By JEAN YAMAMOTO, Portland JACL
Five years ago, President Obama nominated Gen. Eric Shinseki to be secretary of veterans affairs and he was unanimously confirmed by the Senate.
Gen. Shinseki came out of retirement and answered the call to serve once again because of his deep commitment to veterans. At that time, the Walter Reed Army Medical Center neglect scandal was recently in the headlines and highlighted the pervasive and daunting problems within the military and veteran health care systems.
In May of this year, Secretary of Veterans Affairs Eric Shinseki resigned amid scandal and corruption in the Department of Veterans Affairs. An honorable man, Secretary Shinseki trusted his senior leaders, which was misplaced. Their misconduct and gaming of the appointment system led to long waiting lists and deaths of veterans who died while awaiting care.
He said, “That breach of integrity is irresponsible. It is indefensible and unacceptable to me. Leadership and integrity problems can and must be fixed — and now.”
However, even House Speaker John Boehner said that the problems with the VA weren’t just about one person but the entire system underneath him.
The Portland JACL will introduce an emergency resolution at this year’s JACL National Convention to recognize and thank Gen. Eric K. Shinseki for his service to his country. Last year we had the privilege of hearing Secretary Shinseki deliver the keynote speech at the American Heroes Luncheon opening the Congressional Gold Medal traveling exhibit at the Oregon Historical Society. The Congressional Gold Medal, the highest civilian honor for distinguished achievements and contributions, was awarded to Nisei veterans of the 100th Infantry Battalion, the 442nd Regimental Combat Team and the Military Intelligence Service.
Eric Shinseki was born in Kauai during World War II. His uncles served in the 442nd, which inspired him to pursue a military career. He graduated from West Point and then completed two combat tours in Vietnam, where he was awarded three Bronze Stars for valor and a Purple Heart with an Oak Leaf Cluster. In 1970 during a fierce gun battle, he stepped on a mine and lost half his right foot. Although he could have retired, he worked hard to return to active duty the next year.
After Vietnam, Shinseki continued up the military career ladder, serving at Schofield Barracks and Ft. Shafter in Hawaii and then as an instructor at West Point. He went on to serve more than 10 years in Europe in a variety of assignments. He had important posts at the Pentagon, was promoted to brigadier general in 1991, became the commanding general of the 1st Calvary Division in 1994, and then was named the commander-in-chief of U.S. Army forces in Europe.
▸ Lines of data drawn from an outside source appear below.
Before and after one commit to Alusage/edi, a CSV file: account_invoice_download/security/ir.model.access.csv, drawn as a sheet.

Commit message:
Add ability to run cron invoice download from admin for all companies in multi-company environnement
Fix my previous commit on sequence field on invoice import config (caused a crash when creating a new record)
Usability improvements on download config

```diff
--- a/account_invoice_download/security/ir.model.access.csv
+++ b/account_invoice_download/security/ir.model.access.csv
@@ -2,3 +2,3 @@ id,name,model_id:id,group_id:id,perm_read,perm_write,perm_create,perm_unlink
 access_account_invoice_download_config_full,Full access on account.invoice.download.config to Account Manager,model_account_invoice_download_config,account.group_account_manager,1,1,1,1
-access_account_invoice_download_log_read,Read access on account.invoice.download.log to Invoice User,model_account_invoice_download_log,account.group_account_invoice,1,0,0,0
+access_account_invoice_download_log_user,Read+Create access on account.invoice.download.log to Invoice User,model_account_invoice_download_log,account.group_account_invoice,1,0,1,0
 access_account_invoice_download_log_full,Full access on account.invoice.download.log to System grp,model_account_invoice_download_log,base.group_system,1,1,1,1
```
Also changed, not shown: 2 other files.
In 1999, President Clinton named him Army chief of staff.
In February 2003, three weeks before the invasion of Iraq, Gen. Shinseki testified before the Senate Armed Services Committee that it would take “something on the order of several hundred thousand soldiers” to secure the country and he also warned that a post-war occupation could awaken “ethnic tensions that could lead to other problems.” Then-Secretary of Defense Donald Rumsfeld and Deputy Paul Wolfowitz scoffed at his assessment and eventually forced him out. History now shows that Shinseki was right.
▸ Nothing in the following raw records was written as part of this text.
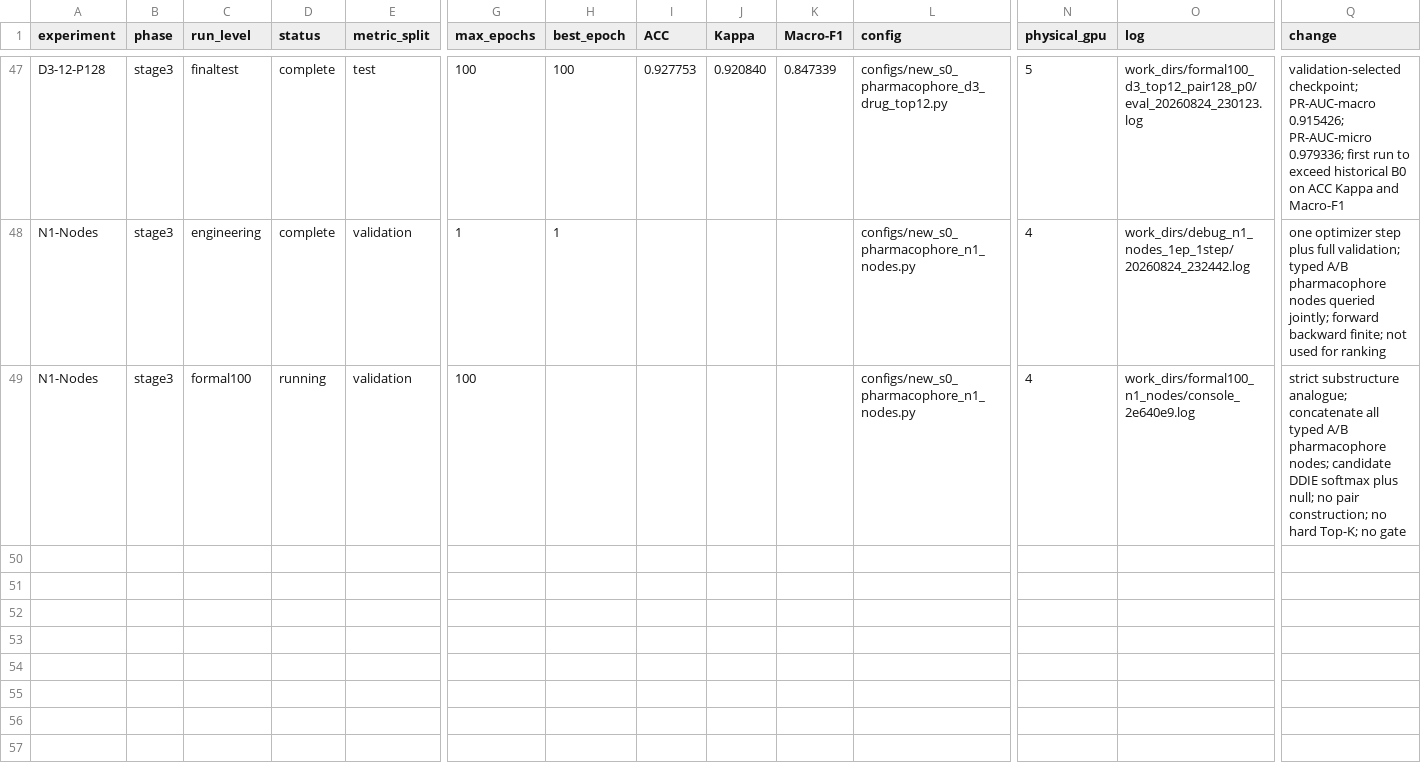
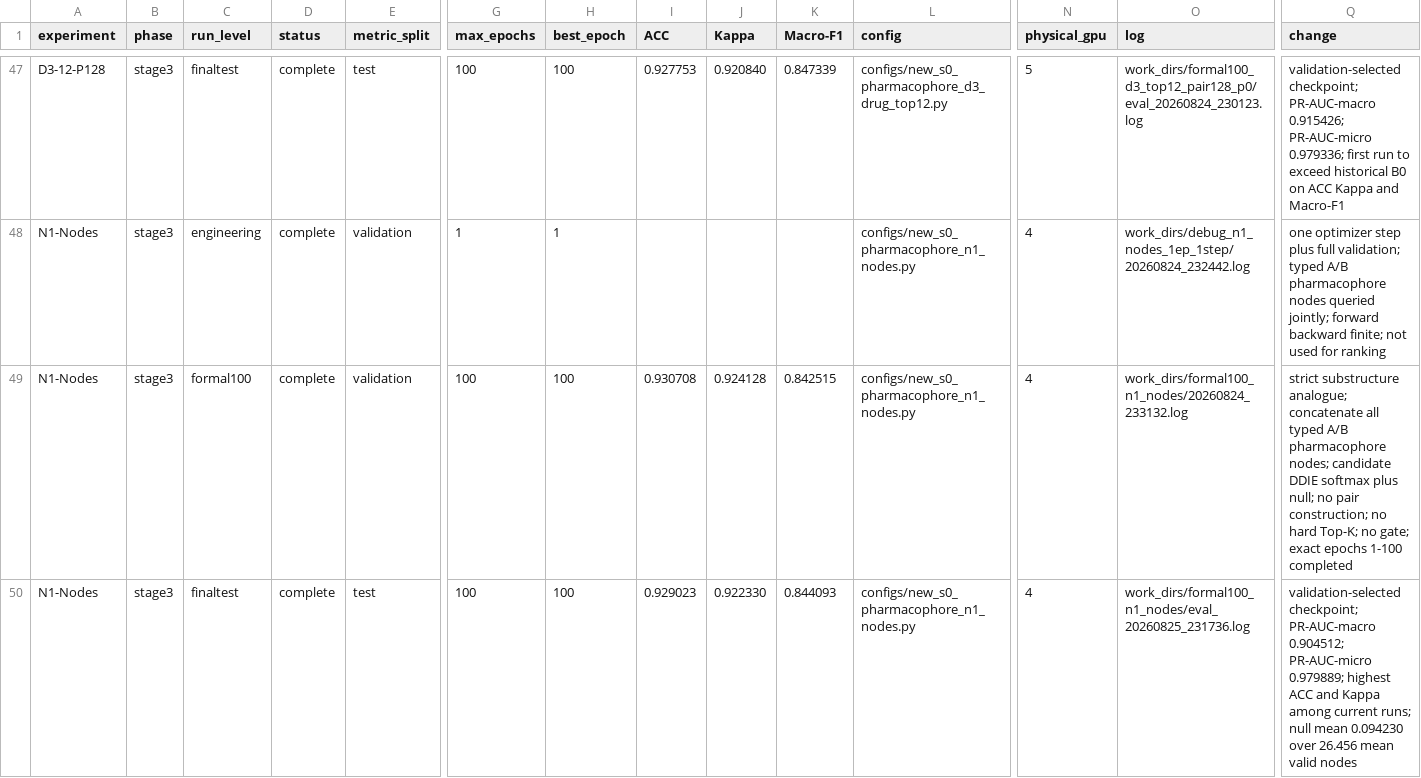
Before and after one commit to minonicc/ZeroDDI, a CSV file: results/pharmacophore_results.csv, drawn as a sheet; only a part is shown, gaps mark what is left out; rows hold the shown columns only; the diff names each change by its address in the sheet, - before the commit and + after, or states it on an @@ line.

Commit message:
analysis: record direct node evaluation

```diff
--- a/results/pharmacophore_results.csv
+++ b/results/pharmacophore_results.csv
-D49 (status): running
+D49 (status): complete
-H49 (best_epoch): (empty)
+H49 (best_epoch): 100
-I49 (ACC): (empty)
+I49 (ACC): 0.930708
-J49 (Kappa): (empty)
+J49 (Kappa): 0.924128
-K49 (Macro-F1): (empty)
+K49 (Macro-F1): 0.842515
-O49 (log): work_dirs/formal100_n1_nodes/console_2e640e9.log
+O49 (log): work_dirs/formal100_n1_nodes/20260824_233132.log
-Q49 (change): …Top-K; no gate
+Q49 (change): …Top-K; no gate; exact epochs 1-100 completed
+row 50: N1-Nodes | stage3 | finaltest | complete | test | 100 | 100 | 0.929023 | 0.922330 | 0.844093 | configs/new_s0_pharmacophore_n1_nodes.py | 4 | work_dirs/formal100_n1_nodes/eval_20260825_231736.log | validation-selected checkpoint; PR-AUC-macro 0.904512; PR-AUC-micro 0.979889; highest ACC and Kappa among current runs; null mean 0.094230 over 26.456 mean valid nodes
```
Also changed, not shown: 1 other file.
When Gen. Shinseki retired in 2003, he was the highest-ranking Asian American service member.
We are grateful to Gen. Shinseki for his 38-year military service to his country and his five-year tenure at the Department of Veterans Affairs. Throughout his long career he has served as a positive role model for living a life of integrity and speaking truth to power.
We hope that the JACL community will join us in support of a resolution to honor this war hero and inspiring public servant.
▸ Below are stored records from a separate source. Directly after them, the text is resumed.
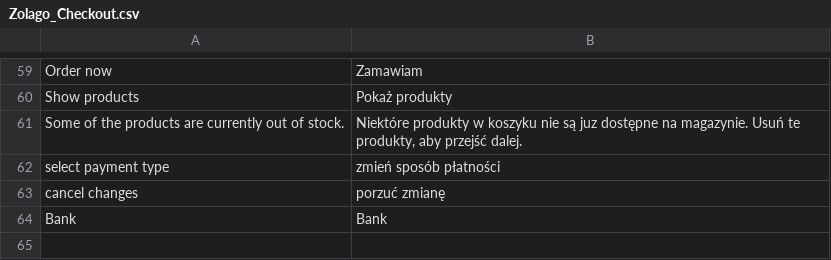
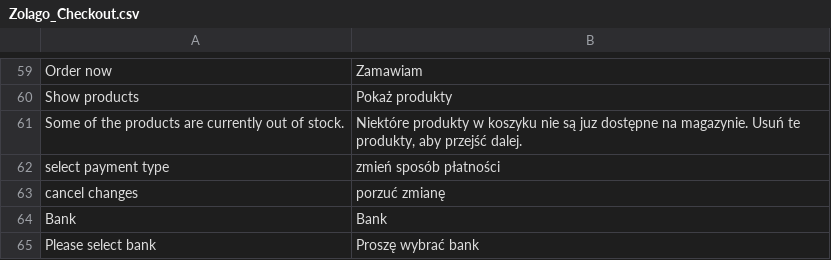
Before and after one commit to stanislawantoniak/maax, a CSV file: app/locale/pl_PL/Zolago_Checkout.csv, drawn as a sheet; only a part is shown, gaps mark what is left out.

Commit message:
Refs#780 Changes in checkout payments::Visualization
On click select payment
all methods and banks should be unselected

```diff
--- a/app/locale/pl_PL/Zolago_Checkout.csv
+++ b/app/locale/pl_PL/Zolago_Checkout.csv
@@ -64 +64,2 @@
 "Bank","Bank"
+"Please select bank", "Proszę wybrać bank"
```
Also changed, not shown: 4 other files.
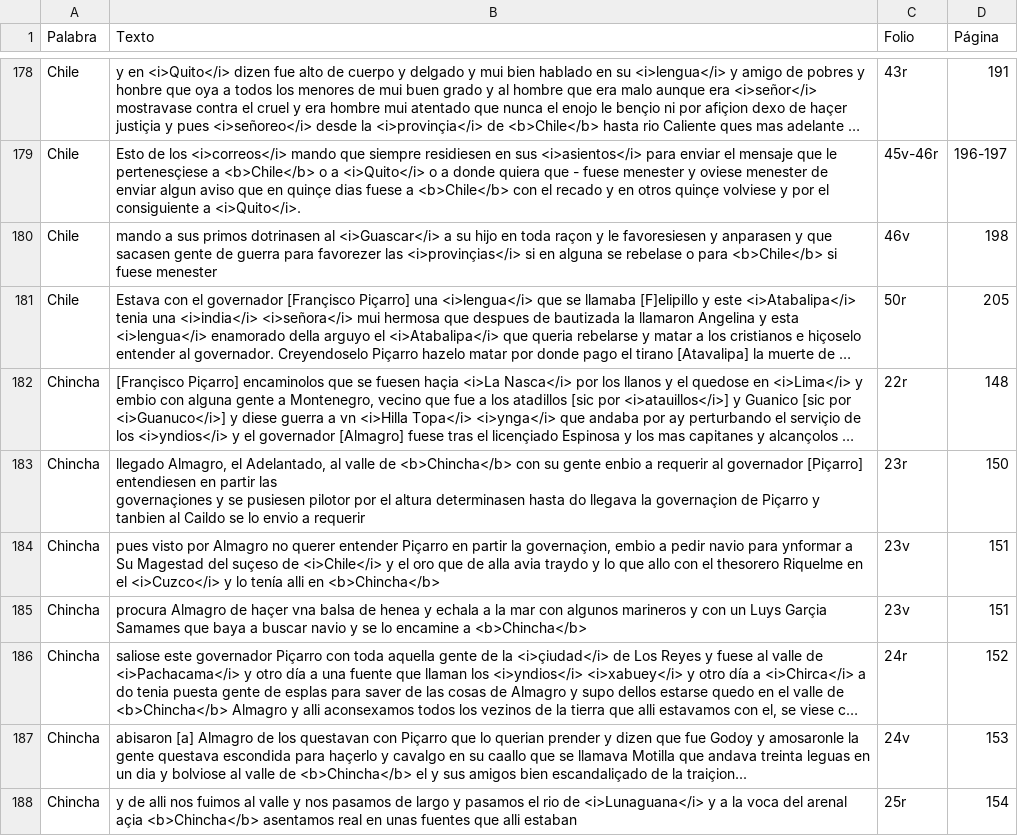
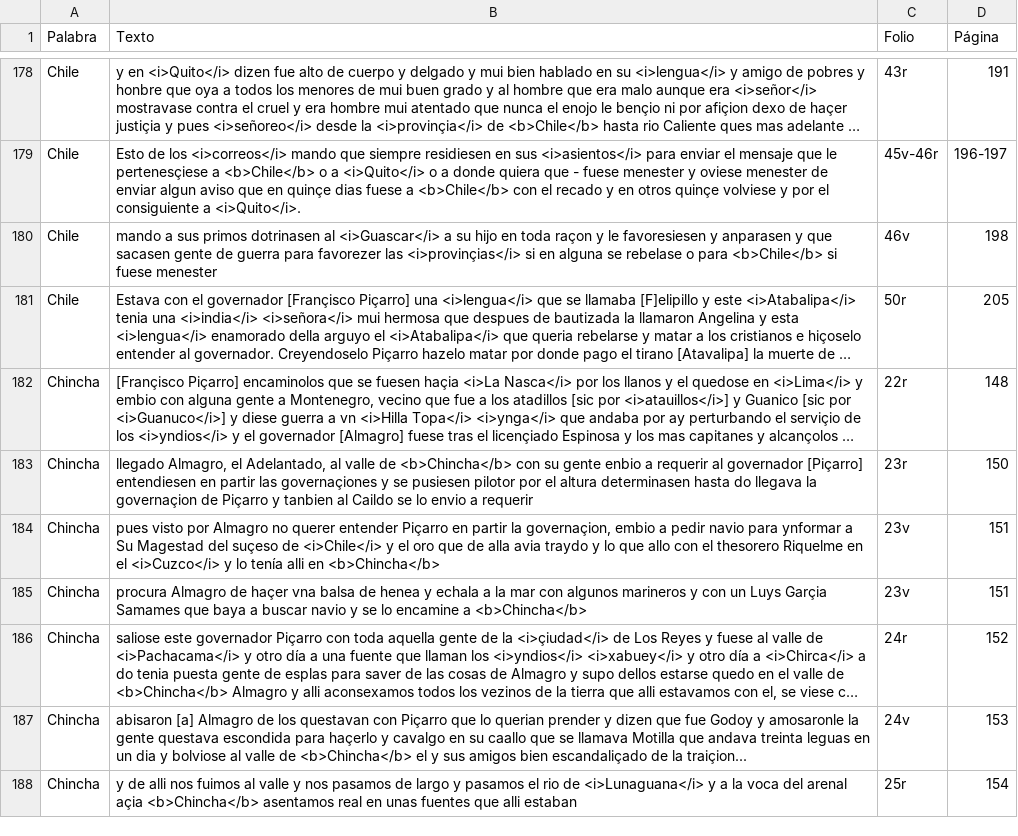
Before and after one commit to glosascroniquenses/Glosario, a CSV file: _data/cronista28.csv, drawn as a sheet; only a part is shown, gaps mark what is left out; long unchanged cells end in …; the diff names each change by its address in the sheet, - before the commit and + after, or states it on an @@ line.

Commit message:
Update cronista28.csv

```diff
--- a/_data/cronista28.csv
+++ b/_data/cronista28.csv
-B183 (Texto): …a requerir
+B183 (Texto): …a requerir
```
(Editor’s note: The resolution was passed during the JACL National Convention, held July 9 to 13 in San Jose.)
Jean Yamamoto is secretary and past co-president of the Portland Chapter of the Japanese American Citizens League. Opinions expressed in Vox Populi do not necessarily reflect those of The Rafu Shimpo.